The use of lexicons and texts became a game with the resources of indigenous music. Current examples abound, from the elegant work of Thierry Pécou – a French composer of Antillean origin associated with IRCAM (the Institute of Acoustic and Musical Research and Coordination in Paris), who works with the group Yaki Kandru, who specialize in instruments of the Amazon, producing musical scores of great subtlety of timbre – to the most conceptual work of Beatriz Bilbao centered on the Yekuana maracas, or the high refinement of Gabriela Ortiz’s Nahuatl songs. There is also a whole spectrum of transpositions that take us to the other extreme: pieces such as Andrés Levell’s intense and effective string quartet Trance that do not explicitly employ ethnic elements, but suggest the effects of shamanism.
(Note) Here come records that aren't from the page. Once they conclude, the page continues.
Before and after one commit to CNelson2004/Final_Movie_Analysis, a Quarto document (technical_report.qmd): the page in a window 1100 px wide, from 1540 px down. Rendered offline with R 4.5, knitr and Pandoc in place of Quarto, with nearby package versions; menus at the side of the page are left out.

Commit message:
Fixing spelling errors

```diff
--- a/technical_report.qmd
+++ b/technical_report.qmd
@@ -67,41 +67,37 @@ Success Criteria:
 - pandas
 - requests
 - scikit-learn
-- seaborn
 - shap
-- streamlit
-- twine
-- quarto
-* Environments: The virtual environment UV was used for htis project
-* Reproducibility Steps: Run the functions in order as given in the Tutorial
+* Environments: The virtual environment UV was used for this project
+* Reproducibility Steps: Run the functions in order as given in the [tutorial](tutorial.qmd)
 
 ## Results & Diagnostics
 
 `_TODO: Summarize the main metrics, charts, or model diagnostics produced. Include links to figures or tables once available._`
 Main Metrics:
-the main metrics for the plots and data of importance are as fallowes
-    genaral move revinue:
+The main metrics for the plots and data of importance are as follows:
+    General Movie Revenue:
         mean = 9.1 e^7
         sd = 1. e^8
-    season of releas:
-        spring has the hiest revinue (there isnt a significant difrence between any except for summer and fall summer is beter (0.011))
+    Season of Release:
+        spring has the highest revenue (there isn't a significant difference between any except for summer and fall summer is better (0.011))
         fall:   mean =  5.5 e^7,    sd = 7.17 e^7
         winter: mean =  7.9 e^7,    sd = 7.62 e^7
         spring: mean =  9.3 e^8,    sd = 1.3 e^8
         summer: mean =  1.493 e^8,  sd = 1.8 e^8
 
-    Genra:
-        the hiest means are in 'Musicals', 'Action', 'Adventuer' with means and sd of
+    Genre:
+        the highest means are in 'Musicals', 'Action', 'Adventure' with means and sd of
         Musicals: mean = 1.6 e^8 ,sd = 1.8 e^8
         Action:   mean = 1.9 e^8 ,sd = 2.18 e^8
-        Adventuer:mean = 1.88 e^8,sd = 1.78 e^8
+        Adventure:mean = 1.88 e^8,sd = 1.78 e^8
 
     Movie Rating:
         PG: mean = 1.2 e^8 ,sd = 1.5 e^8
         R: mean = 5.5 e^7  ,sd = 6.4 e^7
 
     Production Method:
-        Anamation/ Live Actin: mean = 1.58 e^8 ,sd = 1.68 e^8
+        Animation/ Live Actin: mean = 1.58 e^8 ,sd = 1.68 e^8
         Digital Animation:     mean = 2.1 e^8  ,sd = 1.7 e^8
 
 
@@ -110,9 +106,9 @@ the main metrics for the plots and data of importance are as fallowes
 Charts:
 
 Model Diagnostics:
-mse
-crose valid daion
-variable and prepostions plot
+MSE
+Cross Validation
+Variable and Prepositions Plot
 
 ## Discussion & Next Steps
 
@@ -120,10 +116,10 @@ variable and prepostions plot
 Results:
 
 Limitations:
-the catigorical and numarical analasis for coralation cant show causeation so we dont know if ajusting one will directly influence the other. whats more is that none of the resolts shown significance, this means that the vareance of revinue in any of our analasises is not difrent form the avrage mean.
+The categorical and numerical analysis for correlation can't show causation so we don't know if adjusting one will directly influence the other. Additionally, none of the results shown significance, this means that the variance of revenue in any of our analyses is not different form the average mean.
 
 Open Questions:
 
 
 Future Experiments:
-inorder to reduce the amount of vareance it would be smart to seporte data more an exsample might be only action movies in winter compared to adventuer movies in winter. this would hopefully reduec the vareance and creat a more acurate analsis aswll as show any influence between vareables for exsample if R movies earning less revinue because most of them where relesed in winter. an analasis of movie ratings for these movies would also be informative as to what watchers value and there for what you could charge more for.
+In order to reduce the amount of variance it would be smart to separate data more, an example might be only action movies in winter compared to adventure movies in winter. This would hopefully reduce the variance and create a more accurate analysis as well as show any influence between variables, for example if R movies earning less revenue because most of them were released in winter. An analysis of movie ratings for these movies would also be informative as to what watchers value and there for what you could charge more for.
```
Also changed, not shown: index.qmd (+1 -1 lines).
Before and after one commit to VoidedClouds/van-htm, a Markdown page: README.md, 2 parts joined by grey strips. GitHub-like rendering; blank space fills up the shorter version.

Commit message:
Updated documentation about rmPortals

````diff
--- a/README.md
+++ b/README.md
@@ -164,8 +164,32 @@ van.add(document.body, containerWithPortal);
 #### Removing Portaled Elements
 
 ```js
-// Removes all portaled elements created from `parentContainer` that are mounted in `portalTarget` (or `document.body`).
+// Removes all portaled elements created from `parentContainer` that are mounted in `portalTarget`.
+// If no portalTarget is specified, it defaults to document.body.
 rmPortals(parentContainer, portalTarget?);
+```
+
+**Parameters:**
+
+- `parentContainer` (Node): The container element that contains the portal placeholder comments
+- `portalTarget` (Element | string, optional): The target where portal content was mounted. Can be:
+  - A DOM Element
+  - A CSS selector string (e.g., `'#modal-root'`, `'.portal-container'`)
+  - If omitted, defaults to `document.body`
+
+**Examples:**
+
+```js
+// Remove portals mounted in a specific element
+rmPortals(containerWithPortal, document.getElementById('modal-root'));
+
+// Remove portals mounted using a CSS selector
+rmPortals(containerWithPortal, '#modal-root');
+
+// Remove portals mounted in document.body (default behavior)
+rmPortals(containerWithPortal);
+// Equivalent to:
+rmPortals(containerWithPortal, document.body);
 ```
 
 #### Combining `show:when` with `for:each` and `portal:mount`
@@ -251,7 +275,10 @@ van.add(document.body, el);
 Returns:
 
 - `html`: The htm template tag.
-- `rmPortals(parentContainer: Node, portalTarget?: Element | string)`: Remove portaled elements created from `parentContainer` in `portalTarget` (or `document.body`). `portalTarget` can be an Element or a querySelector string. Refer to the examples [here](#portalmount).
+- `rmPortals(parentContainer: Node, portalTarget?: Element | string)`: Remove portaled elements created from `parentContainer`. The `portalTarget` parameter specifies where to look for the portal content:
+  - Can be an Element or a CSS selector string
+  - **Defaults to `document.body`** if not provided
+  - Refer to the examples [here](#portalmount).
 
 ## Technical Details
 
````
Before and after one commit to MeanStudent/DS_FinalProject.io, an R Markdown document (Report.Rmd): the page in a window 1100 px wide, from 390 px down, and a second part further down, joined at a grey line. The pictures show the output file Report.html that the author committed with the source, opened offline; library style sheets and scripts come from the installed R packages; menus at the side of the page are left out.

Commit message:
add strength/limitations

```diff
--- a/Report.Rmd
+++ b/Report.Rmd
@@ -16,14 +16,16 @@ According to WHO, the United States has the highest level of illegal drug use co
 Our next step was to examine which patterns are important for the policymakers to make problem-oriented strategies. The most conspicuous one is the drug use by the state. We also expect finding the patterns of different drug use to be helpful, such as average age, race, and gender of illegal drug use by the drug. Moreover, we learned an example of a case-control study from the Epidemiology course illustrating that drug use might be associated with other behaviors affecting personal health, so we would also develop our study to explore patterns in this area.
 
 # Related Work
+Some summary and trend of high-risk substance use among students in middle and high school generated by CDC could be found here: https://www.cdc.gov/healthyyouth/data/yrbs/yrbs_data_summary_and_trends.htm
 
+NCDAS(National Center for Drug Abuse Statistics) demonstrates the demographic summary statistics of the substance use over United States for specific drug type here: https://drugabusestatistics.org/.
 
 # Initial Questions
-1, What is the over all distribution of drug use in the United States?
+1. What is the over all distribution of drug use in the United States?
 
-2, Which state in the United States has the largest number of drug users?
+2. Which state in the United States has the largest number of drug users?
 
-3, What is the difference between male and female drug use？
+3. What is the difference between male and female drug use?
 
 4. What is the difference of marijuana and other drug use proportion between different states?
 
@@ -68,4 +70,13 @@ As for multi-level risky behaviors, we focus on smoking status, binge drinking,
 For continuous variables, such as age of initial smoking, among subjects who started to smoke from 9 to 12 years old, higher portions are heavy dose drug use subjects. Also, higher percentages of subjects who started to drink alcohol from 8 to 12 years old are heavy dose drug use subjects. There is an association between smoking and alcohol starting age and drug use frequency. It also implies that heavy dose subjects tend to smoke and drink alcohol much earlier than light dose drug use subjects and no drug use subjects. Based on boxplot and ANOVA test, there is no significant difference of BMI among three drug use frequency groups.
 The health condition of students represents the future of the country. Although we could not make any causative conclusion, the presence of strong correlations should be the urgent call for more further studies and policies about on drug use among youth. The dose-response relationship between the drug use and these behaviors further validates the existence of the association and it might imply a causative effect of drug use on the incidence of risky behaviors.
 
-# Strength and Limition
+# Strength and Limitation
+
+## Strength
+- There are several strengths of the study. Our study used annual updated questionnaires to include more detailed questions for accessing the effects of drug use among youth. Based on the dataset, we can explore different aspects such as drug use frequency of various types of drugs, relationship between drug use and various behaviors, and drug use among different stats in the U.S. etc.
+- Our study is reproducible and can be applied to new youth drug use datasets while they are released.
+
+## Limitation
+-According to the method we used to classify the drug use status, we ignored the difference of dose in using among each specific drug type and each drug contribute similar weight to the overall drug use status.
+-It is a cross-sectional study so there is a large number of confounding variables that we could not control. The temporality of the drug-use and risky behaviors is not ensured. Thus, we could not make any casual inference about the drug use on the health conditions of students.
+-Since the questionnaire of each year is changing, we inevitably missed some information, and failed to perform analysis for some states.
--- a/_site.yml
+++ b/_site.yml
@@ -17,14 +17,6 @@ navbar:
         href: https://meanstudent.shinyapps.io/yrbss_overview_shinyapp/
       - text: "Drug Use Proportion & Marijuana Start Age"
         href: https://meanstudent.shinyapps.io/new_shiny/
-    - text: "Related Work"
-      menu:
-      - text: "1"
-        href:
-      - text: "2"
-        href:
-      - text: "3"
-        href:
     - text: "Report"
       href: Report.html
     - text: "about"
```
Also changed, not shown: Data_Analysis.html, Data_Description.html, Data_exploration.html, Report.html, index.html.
Today (March 7, 2010) at 11am in Anna Julia Rojas Hall in Caracas, Venezuelan composer Adrián Suárez premieres his symphonic work Watunna, performed by the National Philharmonic Orchestra under the direction of Maestro Juan Carlos Nuñez. The composer states that to guarantee the authenticity of his piece, he will count on the presence of shamans who will link us to Yekwana mythology. It is certainly worthwhile to know the culture of these master artisans and navigators of the River Caura, whose basin is being destroyed by a gold fever that nobody can control. We do not know Suárez’s Watunna yet, but its presentation reproduces the discourse of the first German Romantics, Herder in particular, who saw in their ancestral mythology the foundation of a great movement that opposed the Cult of Reason and the universality of science at the end of the Age of Enlightenment. “The recited sacred songs that overlap the orchestra attempt to focus our attention on the messages of celestial language, legacies of the Ancient Ones,” writes Suárez. They are undoubtedly the same words, the same localist spirits reacting in a similar way against the global forces that raze the memory of villages in their diversity. But there are two ways to understand ethnic traditions. One is the study of their values – the way of Vico, pioneer of mythological studies; the other is the unlawful, imaginary theft that builds myth upon foreign myth, with the illusion of the primitive purity of the original race. A subtle thread connects the discourse of Herder to that of Hitler, but in Romanticism, certain voices stood out, learning to spin their own discourse without falling into the illusion of purity, invoking instead the subconscious ambiguities that are the cradle of mythology. We hope that Watunna will be in the sphere of Novalis and Schumann; remember that history repeats itself. Please attend.
Translated from Spanish by Rosemary Holland